_Activity_. Within the material below, count every line with the string "this". Give no more than the number.

_Materials provided_.
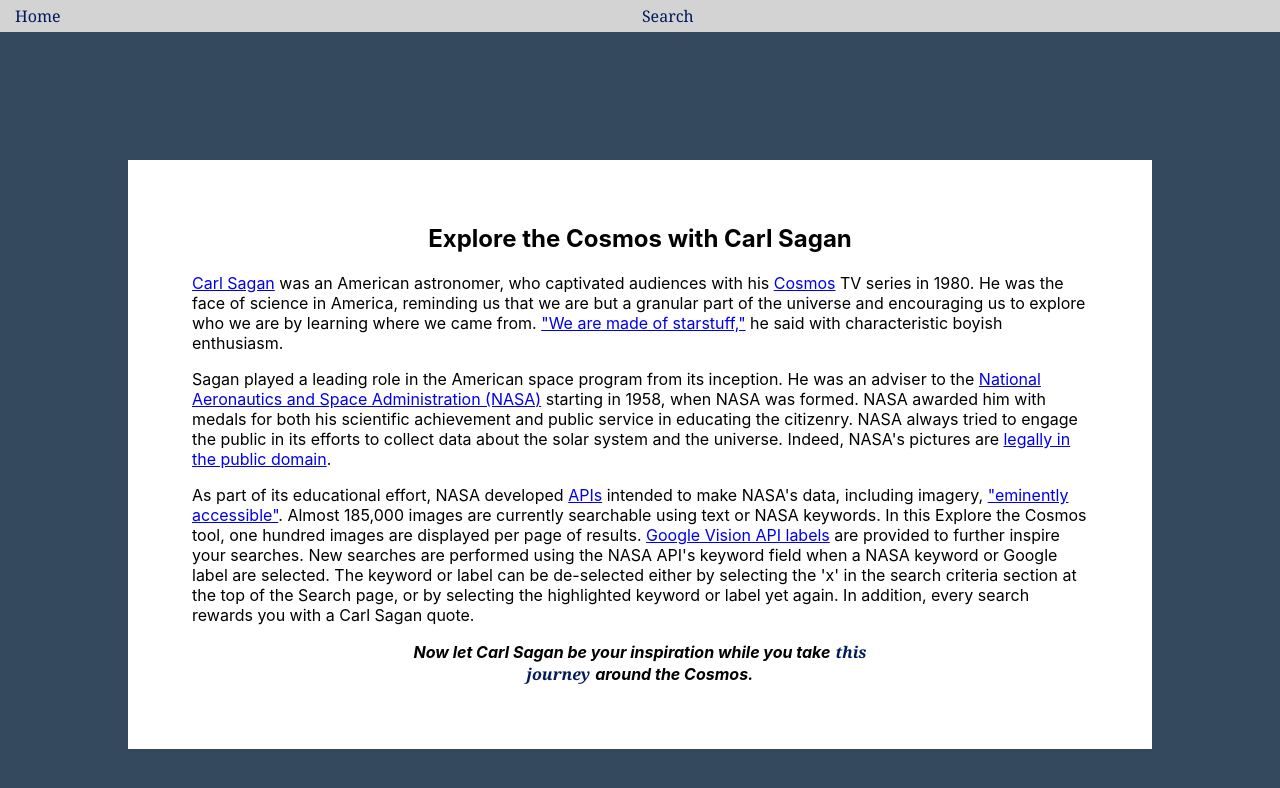
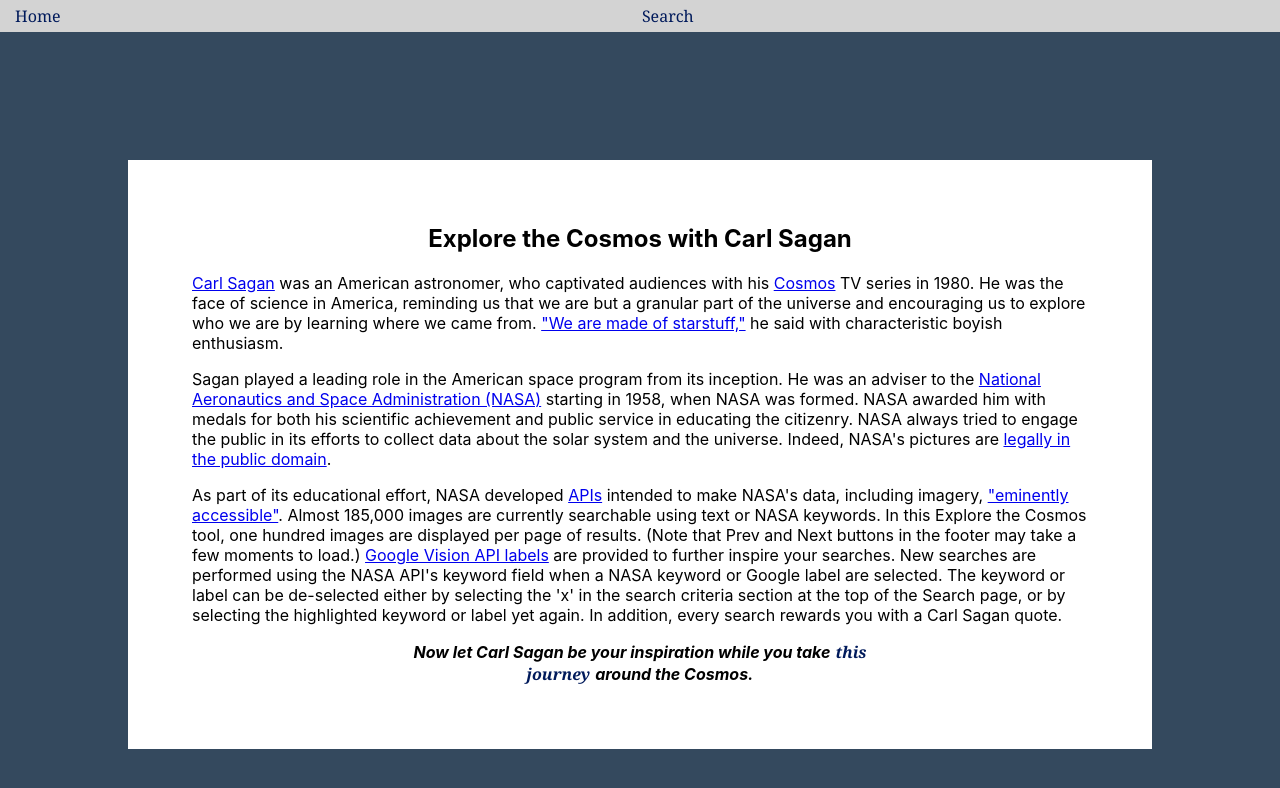
Before and after one commit to cpedersen/explore-the-cosmos_client, a React (Create React App) app: page /about in a window 1280 px wide. Shown: the top 788 px of the page. Built offline with nearby package versions, Linux system fonts and the light colour scheme; no server answers.

Commit message:
Make yellow highlighting of buttons consistent

```diff
--- a/src/views/About/About.js
+++ b/src/views/About/About.js
@@ -85,7 +85,8 @@
             </a>
             . Almost 185,000 images are currently searchable using text or NASA
             keywords. In this Explore the Cosmos tool, one hundred images are
-            displayed per page of results.{" "}
+            displayed per page of results. (Note that Prev and Next buttons in
+            the footer may take a few moments to load.){" "}
             <a
               target="_blank"
               rel="noreferrer"
--- a/src/views/Results/Results.css
+++ b/src/views/Results/Results.css
@@ -62,7 +62,10 @@
 .footer-results {
   flex-shrink: 0;
   color: black;
+}
 
+.page-num {
+  margin: auto;
 }
 
 .item-result-image {
--- a/src/views/Search/Search.css
+++ b/src/views/Search/Search.css
@@ -58,6 +58,11 @@
   box-shadow: 0 2px 2px -2px black;
 }
 
+form input[type="submit"]:active,
+form button:active {
+  background: yellow;
+}
+
 .search-criteria-form {
   text-align: center;
   margin-top: 40px;
@@ -82,6 +87,11 @@
   font-size: 16px;
   margin: 2px;
 }
+
+/*button:active,
+.submitButton:active {
+  background: yellow;
+}*/
 
 .no-results {
   text-align: center;
--- a/src/views/Search/Search.js
+++ b/src/views/Search/Search.js
@@ -486,7 +486,7 @@
               ) : (
                 <span></span>
               )}
-              <span>{this.state.page}</span>
+              <span className="page-num">{this.state.page}</span>
 
               {!this.state.limitReached ? (
                 <button onClick={this.onNextPage}>Next</button>
```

_Solution to the problem_. 5